Task goal →
Check each line of the records below and collect those that include the word "verb".

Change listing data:

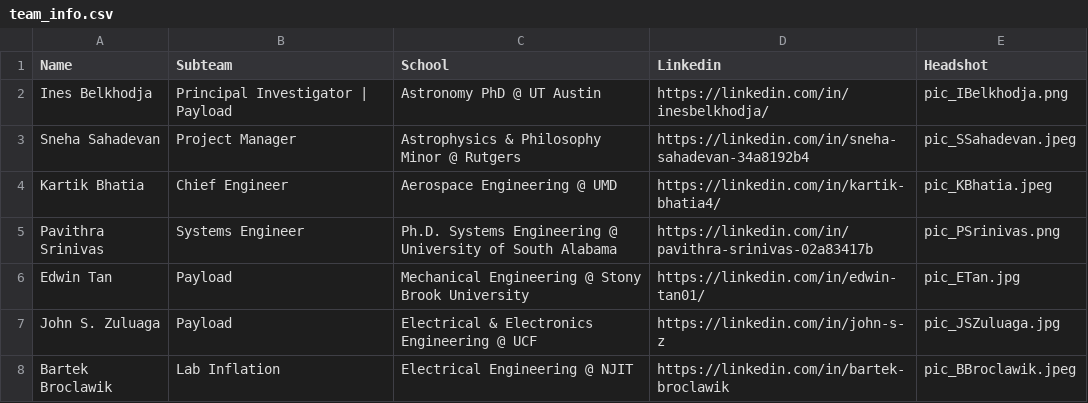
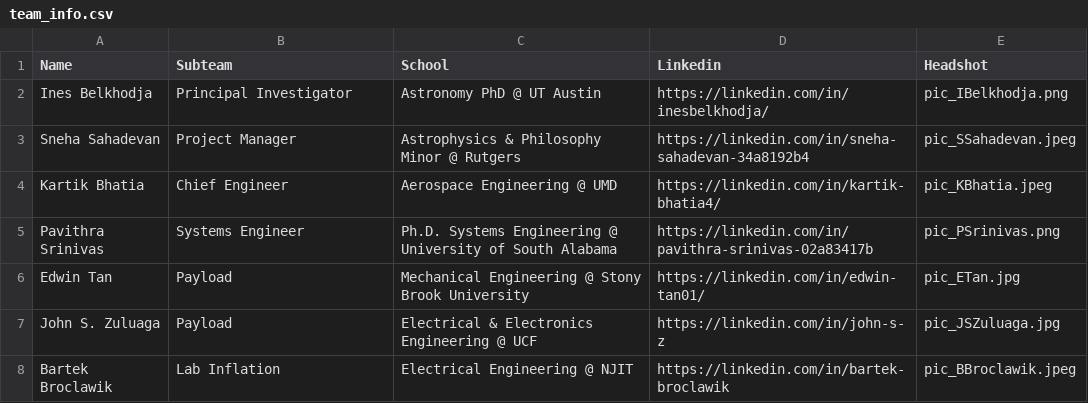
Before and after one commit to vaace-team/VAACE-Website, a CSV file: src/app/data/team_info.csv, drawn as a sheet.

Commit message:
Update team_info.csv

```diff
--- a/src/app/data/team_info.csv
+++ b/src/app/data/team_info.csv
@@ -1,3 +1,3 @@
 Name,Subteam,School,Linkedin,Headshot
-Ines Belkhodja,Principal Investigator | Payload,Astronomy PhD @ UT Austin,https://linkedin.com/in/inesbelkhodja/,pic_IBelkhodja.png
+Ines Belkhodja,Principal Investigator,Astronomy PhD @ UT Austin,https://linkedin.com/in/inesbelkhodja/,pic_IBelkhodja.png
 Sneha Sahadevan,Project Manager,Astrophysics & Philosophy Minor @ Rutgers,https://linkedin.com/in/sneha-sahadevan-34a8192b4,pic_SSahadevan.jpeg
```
...
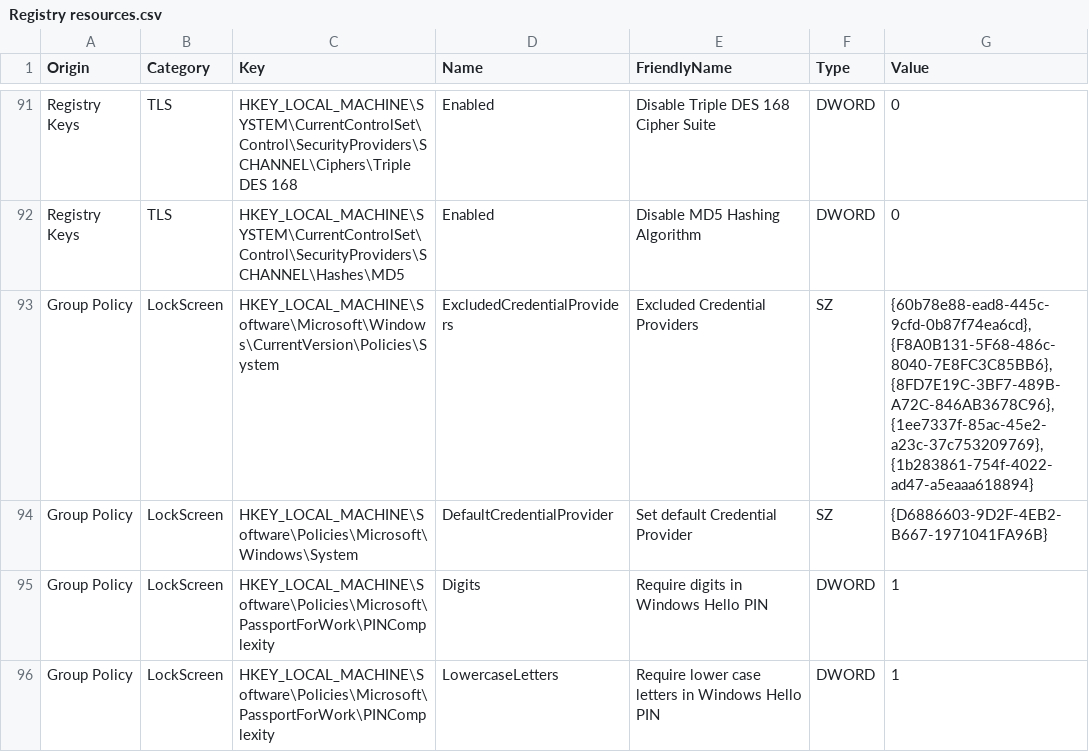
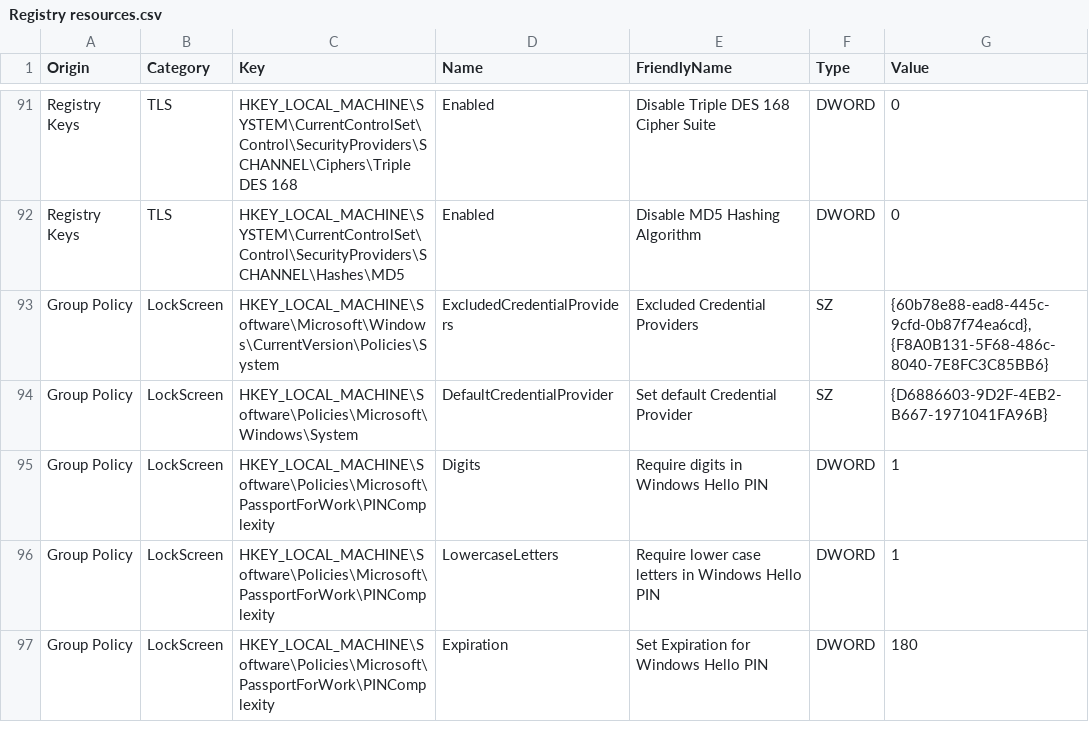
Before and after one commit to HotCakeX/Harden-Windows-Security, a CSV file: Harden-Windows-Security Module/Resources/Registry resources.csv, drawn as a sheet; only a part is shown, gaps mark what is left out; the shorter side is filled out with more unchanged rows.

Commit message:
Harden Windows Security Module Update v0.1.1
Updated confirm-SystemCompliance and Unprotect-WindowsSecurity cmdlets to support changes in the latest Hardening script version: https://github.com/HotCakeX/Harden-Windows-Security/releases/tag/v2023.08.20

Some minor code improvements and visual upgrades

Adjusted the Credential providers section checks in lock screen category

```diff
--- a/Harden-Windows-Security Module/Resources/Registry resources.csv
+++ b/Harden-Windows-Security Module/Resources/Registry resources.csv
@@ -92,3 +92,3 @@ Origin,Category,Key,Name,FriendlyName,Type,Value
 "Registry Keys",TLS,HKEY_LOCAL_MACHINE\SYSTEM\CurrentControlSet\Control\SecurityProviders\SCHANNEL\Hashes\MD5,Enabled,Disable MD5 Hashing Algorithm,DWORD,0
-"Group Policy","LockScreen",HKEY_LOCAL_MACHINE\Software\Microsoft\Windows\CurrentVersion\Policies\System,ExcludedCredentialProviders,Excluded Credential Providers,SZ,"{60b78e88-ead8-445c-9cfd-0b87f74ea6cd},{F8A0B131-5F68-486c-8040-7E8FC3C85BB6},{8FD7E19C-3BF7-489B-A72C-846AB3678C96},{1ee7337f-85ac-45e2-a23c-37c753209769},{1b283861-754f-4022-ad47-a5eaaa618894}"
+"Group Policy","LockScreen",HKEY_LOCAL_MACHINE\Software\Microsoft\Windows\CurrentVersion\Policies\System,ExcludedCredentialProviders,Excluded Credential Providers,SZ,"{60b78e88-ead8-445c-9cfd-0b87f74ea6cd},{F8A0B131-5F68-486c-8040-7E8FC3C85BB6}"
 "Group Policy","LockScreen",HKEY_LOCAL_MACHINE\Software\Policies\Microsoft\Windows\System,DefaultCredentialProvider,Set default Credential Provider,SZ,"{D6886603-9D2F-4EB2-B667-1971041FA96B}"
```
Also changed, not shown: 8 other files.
...
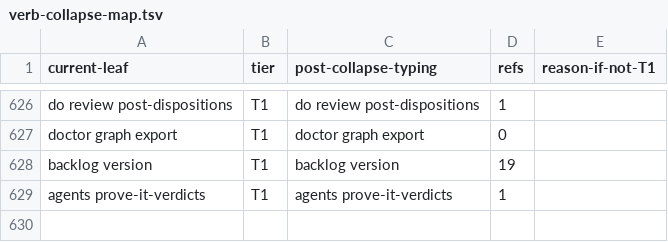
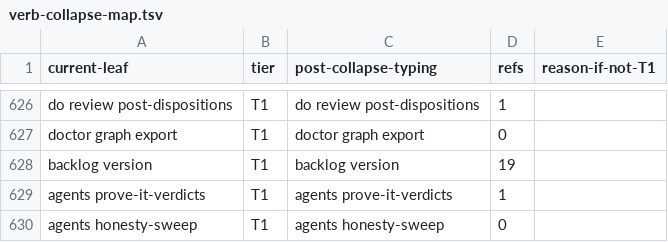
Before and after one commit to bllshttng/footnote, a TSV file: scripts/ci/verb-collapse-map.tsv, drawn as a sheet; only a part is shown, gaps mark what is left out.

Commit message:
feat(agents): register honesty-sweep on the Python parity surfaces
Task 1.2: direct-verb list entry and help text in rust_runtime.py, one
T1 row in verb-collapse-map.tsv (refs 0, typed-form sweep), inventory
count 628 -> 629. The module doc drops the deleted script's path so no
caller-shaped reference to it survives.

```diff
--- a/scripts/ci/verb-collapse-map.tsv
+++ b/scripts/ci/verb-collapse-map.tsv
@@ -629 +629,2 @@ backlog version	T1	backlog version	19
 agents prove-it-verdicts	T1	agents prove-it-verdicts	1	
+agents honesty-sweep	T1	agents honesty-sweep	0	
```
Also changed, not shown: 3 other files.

Task solution →
Before and after one commit to bllshttng/footnote, a TSV file: scripts/ci/verb-collapse-map.tsv, drawn as a sheet; only a part is shown, gaps mark what is left out.
Task 1.2: direct-verb list entry and help text in rust_runtime.py, one
T1 row in verb-collapse-map.tsv (refs 0, typed-form sweep), inventory
--- a/scripts/ci/verb-collapse-map.tsv
+++ b/scripts/ci/verb-collapse-map.tsv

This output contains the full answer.